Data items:
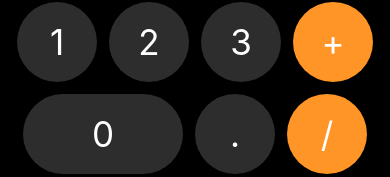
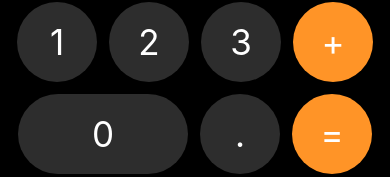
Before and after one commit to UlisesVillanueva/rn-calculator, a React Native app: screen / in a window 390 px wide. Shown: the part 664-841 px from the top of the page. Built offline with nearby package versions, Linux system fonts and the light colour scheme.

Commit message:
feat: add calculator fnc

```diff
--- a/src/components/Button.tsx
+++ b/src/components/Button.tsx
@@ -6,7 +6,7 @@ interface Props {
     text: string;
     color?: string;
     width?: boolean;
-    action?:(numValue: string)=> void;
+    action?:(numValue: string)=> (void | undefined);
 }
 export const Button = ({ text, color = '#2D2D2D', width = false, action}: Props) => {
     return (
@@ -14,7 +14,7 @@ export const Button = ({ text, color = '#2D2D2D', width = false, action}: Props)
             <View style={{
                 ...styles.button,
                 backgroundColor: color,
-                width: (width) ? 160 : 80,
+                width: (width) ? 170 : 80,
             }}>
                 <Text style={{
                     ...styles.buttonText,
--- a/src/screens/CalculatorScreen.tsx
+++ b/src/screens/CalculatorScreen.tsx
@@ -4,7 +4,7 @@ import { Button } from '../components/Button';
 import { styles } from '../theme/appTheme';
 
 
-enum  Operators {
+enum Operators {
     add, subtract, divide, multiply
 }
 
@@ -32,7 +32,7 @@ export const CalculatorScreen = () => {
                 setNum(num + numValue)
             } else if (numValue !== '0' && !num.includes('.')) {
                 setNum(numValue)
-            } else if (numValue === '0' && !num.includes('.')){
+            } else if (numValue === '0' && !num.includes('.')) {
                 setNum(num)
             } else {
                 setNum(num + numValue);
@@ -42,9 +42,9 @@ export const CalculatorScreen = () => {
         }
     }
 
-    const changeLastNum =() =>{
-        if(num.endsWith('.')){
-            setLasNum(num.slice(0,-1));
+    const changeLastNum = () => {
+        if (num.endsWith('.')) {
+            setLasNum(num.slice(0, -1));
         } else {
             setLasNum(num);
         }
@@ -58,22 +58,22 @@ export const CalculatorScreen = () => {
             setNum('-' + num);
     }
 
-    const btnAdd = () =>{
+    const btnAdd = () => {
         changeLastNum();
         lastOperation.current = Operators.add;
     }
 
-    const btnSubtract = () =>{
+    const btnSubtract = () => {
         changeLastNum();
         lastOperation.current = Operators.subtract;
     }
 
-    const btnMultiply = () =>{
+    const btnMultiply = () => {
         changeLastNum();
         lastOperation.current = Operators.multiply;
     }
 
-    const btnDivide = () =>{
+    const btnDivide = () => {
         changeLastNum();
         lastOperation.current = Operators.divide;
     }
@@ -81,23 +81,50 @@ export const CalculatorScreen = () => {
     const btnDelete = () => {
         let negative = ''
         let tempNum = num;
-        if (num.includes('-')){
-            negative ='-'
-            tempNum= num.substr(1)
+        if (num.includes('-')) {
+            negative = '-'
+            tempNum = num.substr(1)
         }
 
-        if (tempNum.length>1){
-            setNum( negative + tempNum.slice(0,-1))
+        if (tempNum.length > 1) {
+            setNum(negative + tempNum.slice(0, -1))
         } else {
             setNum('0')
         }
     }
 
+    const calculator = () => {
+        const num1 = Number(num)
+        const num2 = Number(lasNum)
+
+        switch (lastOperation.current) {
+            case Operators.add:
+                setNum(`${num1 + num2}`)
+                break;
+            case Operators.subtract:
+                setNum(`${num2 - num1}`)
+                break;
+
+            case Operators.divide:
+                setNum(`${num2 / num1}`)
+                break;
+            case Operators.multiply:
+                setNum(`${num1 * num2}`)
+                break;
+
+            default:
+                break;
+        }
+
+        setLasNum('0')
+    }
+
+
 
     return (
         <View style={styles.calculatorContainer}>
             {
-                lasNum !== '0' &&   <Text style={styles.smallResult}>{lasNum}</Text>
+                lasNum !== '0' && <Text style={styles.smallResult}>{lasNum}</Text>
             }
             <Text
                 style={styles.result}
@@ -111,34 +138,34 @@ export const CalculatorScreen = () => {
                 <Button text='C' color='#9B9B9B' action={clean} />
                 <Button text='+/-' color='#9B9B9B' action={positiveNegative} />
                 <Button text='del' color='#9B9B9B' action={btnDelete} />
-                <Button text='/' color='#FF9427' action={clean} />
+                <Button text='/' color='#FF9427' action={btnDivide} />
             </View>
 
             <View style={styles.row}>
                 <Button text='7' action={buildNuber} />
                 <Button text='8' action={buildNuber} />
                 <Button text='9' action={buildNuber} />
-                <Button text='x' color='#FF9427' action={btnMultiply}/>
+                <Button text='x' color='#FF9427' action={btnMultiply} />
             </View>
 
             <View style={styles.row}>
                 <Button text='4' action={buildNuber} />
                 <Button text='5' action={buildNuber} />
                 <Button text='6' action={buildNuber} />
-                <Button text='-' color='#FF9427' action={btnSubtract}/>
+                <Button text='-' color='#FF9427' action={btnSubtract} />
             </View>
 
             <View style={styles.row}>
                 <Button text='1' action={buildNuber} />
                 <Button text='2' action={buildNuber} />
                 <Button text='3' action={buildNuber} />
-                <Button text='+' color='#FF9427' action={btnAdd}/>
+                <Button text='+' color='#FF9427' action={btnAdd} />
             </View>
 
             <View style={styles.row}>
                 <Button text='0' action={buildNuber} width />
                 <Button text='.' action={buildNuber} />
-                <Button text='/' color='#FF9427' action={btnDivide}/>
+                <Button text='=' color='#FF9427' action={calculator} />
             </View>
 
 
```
* * *
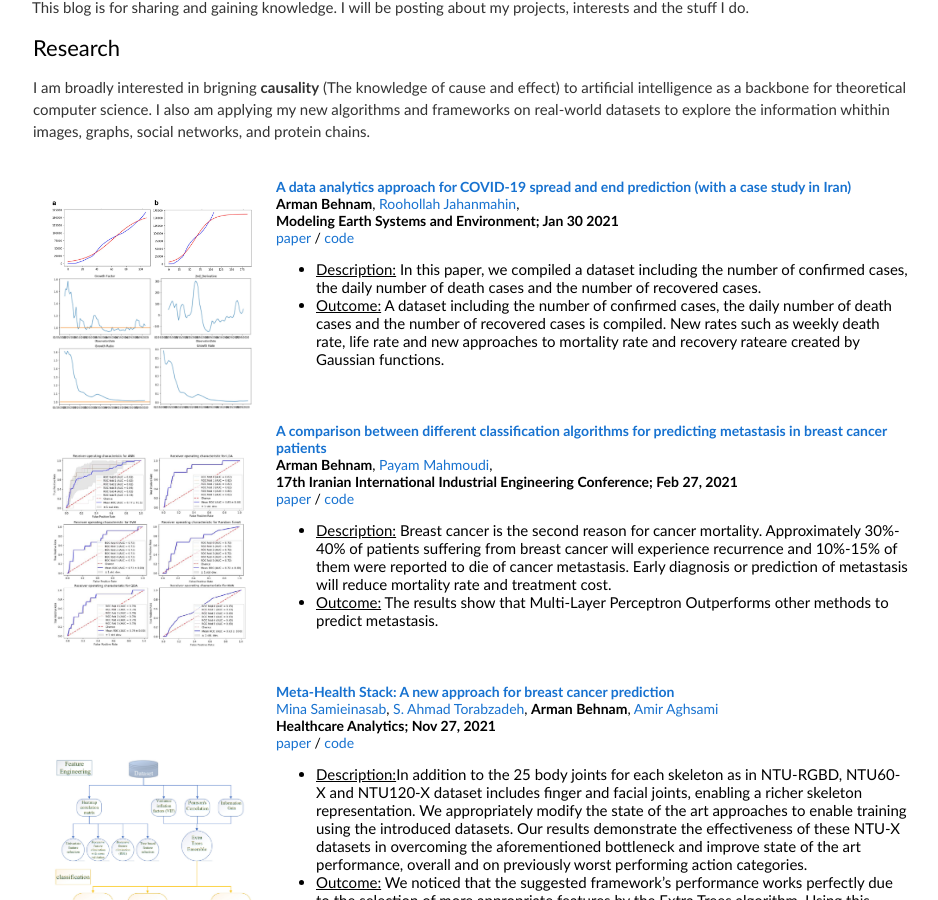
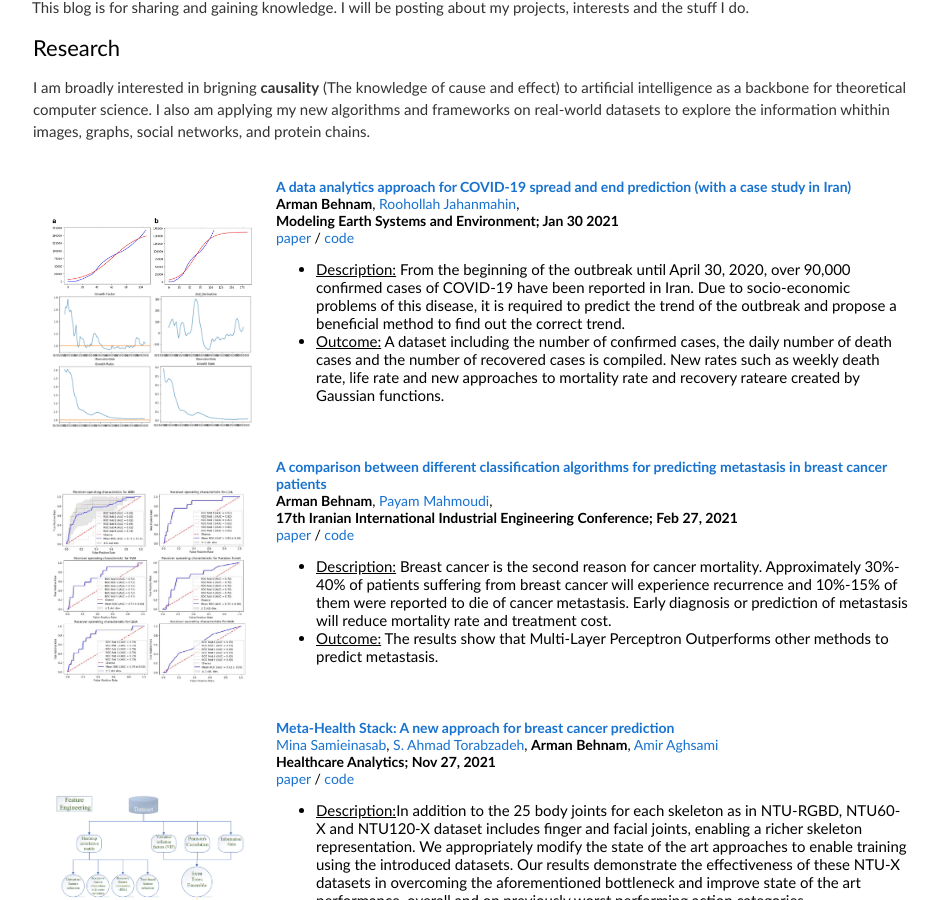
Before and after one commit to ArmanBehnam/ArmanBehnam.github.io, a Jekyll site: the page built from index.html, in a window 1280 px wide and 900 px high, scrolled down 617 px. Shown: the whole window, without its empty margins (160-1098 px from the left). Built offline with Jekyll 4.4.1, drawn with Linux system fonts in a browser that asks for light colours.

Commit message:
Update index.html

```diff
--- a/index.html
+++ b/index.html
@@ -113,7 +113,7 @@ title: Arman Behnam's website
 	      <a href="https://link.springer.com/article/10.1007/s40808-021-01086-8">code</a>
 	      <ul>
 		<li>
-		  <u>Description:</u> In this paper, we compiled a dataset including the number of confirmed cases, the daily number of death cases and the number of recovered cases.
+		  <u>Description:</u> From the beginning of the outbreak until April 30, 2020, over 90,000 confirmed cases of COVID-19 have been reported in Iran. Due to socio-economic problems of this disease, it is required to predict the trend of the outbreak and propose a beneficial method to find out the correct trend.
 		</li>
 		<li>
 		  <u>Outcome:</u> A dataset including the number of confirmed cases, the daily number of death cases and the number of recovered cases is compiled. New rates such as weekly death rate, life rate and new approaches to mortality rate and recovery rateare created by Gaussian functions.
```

WHAT NEEDS TO BE DONE ▸ Copy out every line above where "width" is present.

ANSWER SPACE ▸
     width?: boolean;
 export const Button = ({ text, color = '#2D2D2D', width = false, action}: Props) => {
@@ -14,7 +14,7 @@ export const Button = ({ text, color = '#2D2D2D', width = false, action}: Props)
-                width: (width) ? 160 : 80,
+                width: (width) ? 170 : 80,
                 <Button text='0' action={buildNuber} width />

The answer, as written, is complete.